Type:  Case Reports; Comparative Study; Journal Article; Research Support, Non-U.S. Gov't     Date:  2005-10-14
Journal Detail:
Title:  Journal of the neurological sciences     Volume:  238     ISSN:  0022-510X     ISO Abbreviation:  J. Neurol. Sci.     Publication Date:  2005 Nov 
Date Detail:
Created Date:  2005-10-31     Completed Date:  2005-12-20     Revised Date:  2006-11-15    
Medline Journal Info:

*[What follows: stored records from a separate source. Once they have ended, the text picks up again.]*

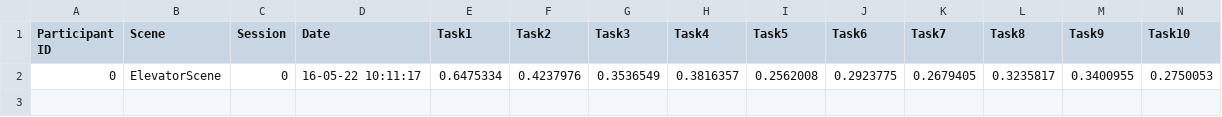
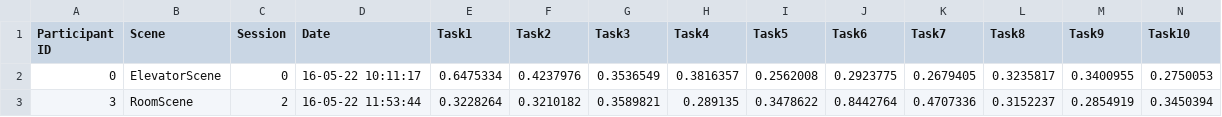
Before and after one commit to iserbin01/exposure-therapy, a CSV file: Assets/Data/results.csv, drawn as a sheet; the diff names each change by its address in the sheet, - before the commit and + after, or states it on an @@ line.

```diff
--- a/Assets/Data/results.csv
+++ b/Assets/Data/results.csv
+row 3: 3 | RoomScene | 2 | 16-05-22 11:53:44 | 0.3228264 | 0.3210182 | 0.3589821 | 0.289135 | 0.3478622 | 0.8442764 | 0.4707336 | 0.3152237 | 0.2854919 | 0.3450394
```
Also changed, not shown: 7 other files.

Nlm Unique ID:  0375403     Medline TA:  J Neurol Sci     Country:  Netherlands    
Other Details:
Languages:  eng     Pagination:  3-10     Citation Subset:  IM    
Affiliation:
Neurology Division, Department of Medicine, Chulalongkorn University Hospital, Rama 4 Road, Bangkok 10330, Thailand. erawady.M@chula.ac.th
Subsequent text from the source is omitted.